In the agree­ment of the grand coali­tion, Turkey’s strate­gic and eco­nom­ic rel­e­vance are empha­sized. It men­tions the need for the nego­ti­a­tions to be based on democ­ra­cy, rule of law, and free­dom of speech and reli­gion and to be an open-end­ed process.

Merkel stat­ed with regard to the West­ern Balka­ns’ mem­ber­ship per­spec­tive that Ger­many sup­ports acces­sion and they have a “clear prospect” of join­ing the EU, but that the cri­te­ria and steps laid out to do so must be met and respect­ed. Her vis­it to the West­ern Balkan coun­tries in July 2015 was con­sid­ered an impor­tant sig­nal for how impor­tant the region is both for Ger­many and the EU. The head of the com­mit­tee for EU affairs in the Ger­man Par­lia­ment under­lined the fact that despite wan­ing con­fi­dence in the EU and enlarge­ment in the region, the aim was not to reduce Russ­ian influ­ence in the region but to let the coun­tries decide their future themselves.

The enlarge­ment pol­i­cy is seen as more urgent in light of the refugee cri­sis that devel­oped over the sum­mer of 2015.


This EU-28 Watch is part of the a project called ‘East­ern Neigh­bours and Rus­sia: Close links with EU cit­i­zens’ (ENURC) in col­lab­o­ra­tion with TEPSA (Trans Euro­pean Pol­i­cy Stud­ies Asso­ci­a­tion). The project focus­es on devel­op­ing EU cit­i­zens’ under­stand­ing of the top­ic of the East­ern Neigh­bour­hood and Rus­sia and aims at encour­ag­ing their inter­est and involve­ment in this pol­i­cy which has an impact on their dai­ly lives.

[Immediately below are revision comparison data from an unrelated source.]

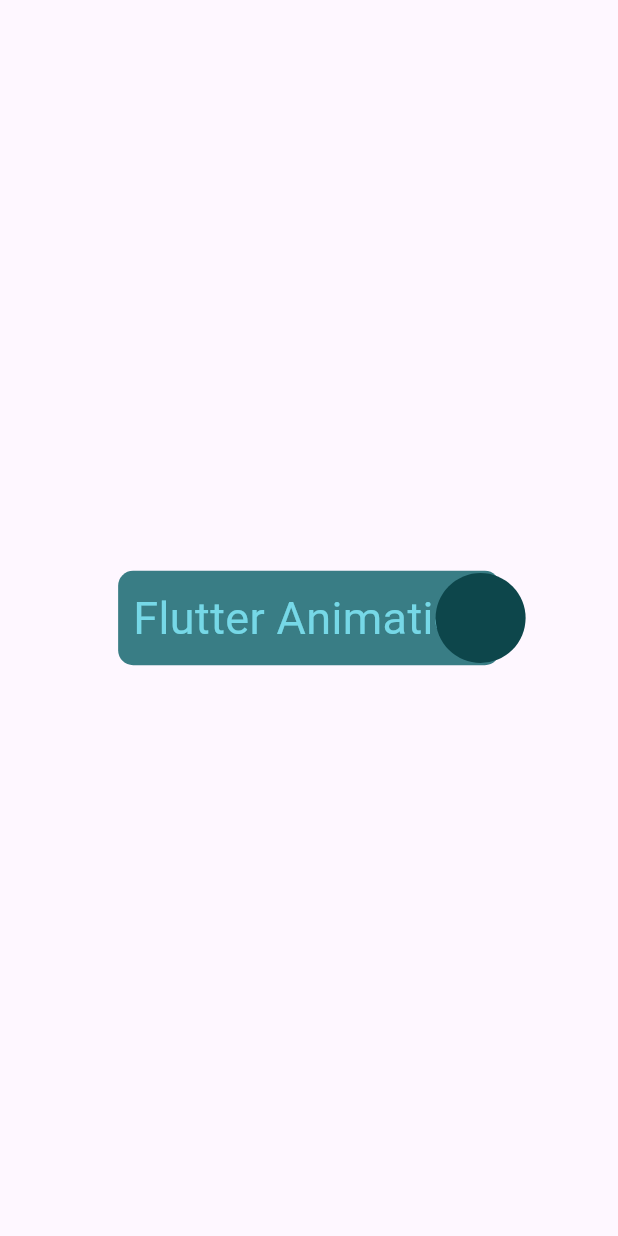
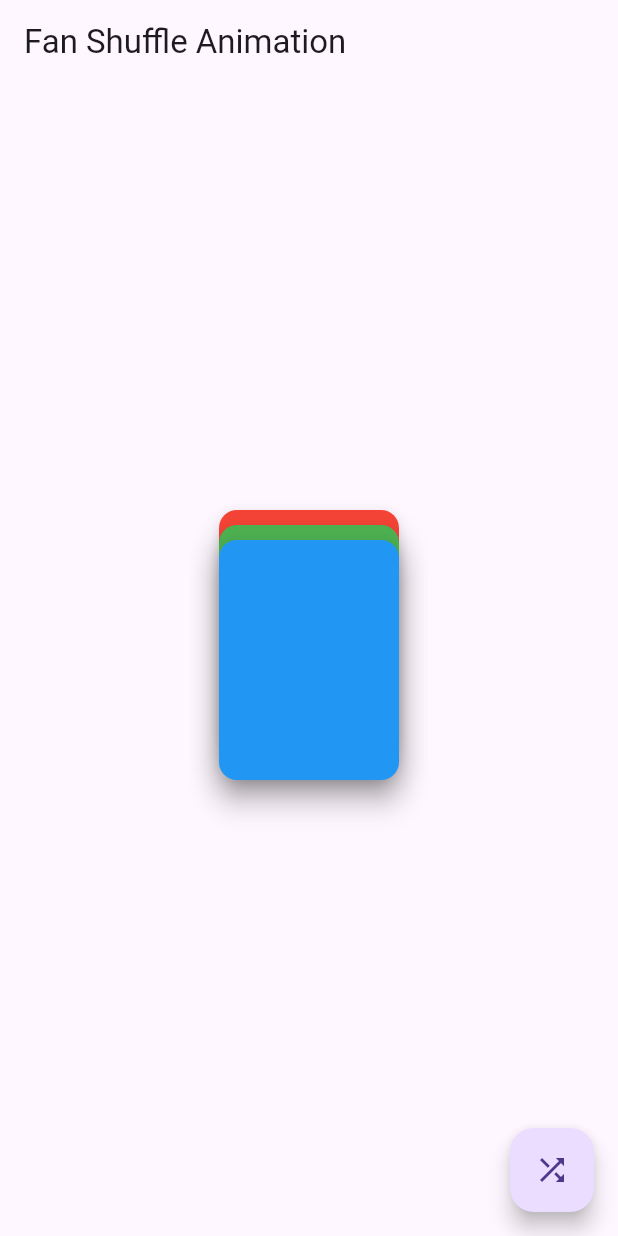
Before and after one commit to TheAsiyaS/newCreations, a Flutter app: the screen it shows after launch, on a phone screen of 412 x 824 dp. Run offline on Flutter 3.47's test engine with Material 3 defaults, Android fonts, the phone set to English and light mode, and no system bars; our stand-ins replace carousel_slider, sqflite; accounts and stored records are empty.

Commit message:
fan shuffle with cards when user press button

```diff
--- /dev/null
+++ b/lib/db/animation/Animationcardmove.dart
@@ -0,0 +1,90 @@
+// flutter card movement 3,2,1 animation (fan shuffle)
+
+
+import 'dart:ui';
+
+import 'package:flutter/material.dart';
+import 'dart:math';
+
+class FanCardAnimation extends StatefulWidget {
+  @override
+  _FanCardAnimationState createState() => _FanCardAnimationState();
+}
+
+class _FanCardAnimationState extends State<FanCardAnimation>
+    with SingleTickerProviderStateMixin {
+  late AnimationController _controller;
+  late Animation<double> _animation;
+  bool isFanned = false;
+
+  @override
+  void initState() {
+    super.initState();
+    _controller = AnimationController(
+      duration: Duration(milliseconds: 500),
+      vsync: this,
+    );
+
+    _animation = CurvedAnimation(parent: _controller, curve: Curves.easeInOut);
+  }
+
+  void toggleFan() {
+    setState(() {
+      isFanned = !isFanned;
+      if (isFanned) {
+        _controller.forward();
+      } else {
+        _controller.reverse();
+      }
+    });
+  }
+
+  Widget buildCard(Color color, double angle, double offset, int index) {
+    return AnimatedBuilder(
+      animation: _animation,
+      builder: (context, child) {
+        final rotate = lerpDouble(0, angle, _animation.value)!;
+        final dx = lerpDouble(0, offset, _animation.value)!;
+        return Transform.translate(
+          offset: Offset(dx, -index * 10.0),
+          child: Transform.rotate(
+            angle: rotate,
+            child: child,
+          ),
+        );
+      },
+      child: Card(
+        elevation: 8,
+        color: color,
+        child: SizedBox(width: 120, height: 160),
+      ),
+    );
+  }
+
+  @override
+  Widget build(BuildContext context) {
+    return Scaffold(
+      appBar: AppBar(title: Text('Fan Shuffle Animation')),
+      body: Center(
+        child: Stack(
+          alignment: Alignment.center,
+          children: [
+            buildCard(Colors.red, -pi / 8, -60, 2),
+            buildCard(Colors.green, 0, 0, 1),
+            buildCard(Colors.blue, pi / 8, 60, 0),
+          ],
+        ),
+      ),
+      floatingActionButton: FloatingActionButton(
+        onPressed: toggleFan,
+        child: Icon(Icons.shuffle),
+      ),
+    );
+  }
+
+  @override
+  void dispose() {
+    _controller.dispose();
+    super.dispose();
+  }
+}
--- a/lib/main.dart
+++ b/lib/main.dart
@@ -1,5 +1,5 @@
 import 'package:flutter/material.dart';
-import 'package:new_creations/db/animation/AnimationText.dart';
+import 'package:new_creations/db/animation/Animationcardmove.dart';
 
 
 void main() {
@@ -11,6 +11,6 @@ class MyApp extends StatelessWidget {
 
   @override
   Widget build(BuildContext context) {
-    return MaterialApp(home: BirdFlyTextAnimation());
+    return MaterialApp(home: FanCardAnimation());
   }
 }
```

The EU-28 Watch project is map­ping out the dis­cours­es on these issues in Euro­pean poli­cies all over Europe. Research insti­tutes from all 28 mem­ber states are invit­ed to give overviews on the dis­cours­es in their respec­tive countries.

This sur­vey was con­duct­ed on the basis of a ques­tion­naire that has been elab­o­rat­ed in March 2015. Most of the reports were deliv­ered in June 2015. This issue and all pre­vi­ous issues are avail­able on the recent­ly relaunched EU-28 Watch web­site:

The EU-28 Watch No. 11 receives sig­nif­i­cant fund­ing from the Otto Wolff-Foun­da­tion, Cologne, in the frame­work of the ‘Dia­log Europa der Otto Wolff-Stiftung’, and finan­cial sup­port from the Euro­pean Com­mis­sion. The Euro­pean Com­mis­sion is not respon­si­ble for any use that may be made of the infor­ma­tion con­tained therein.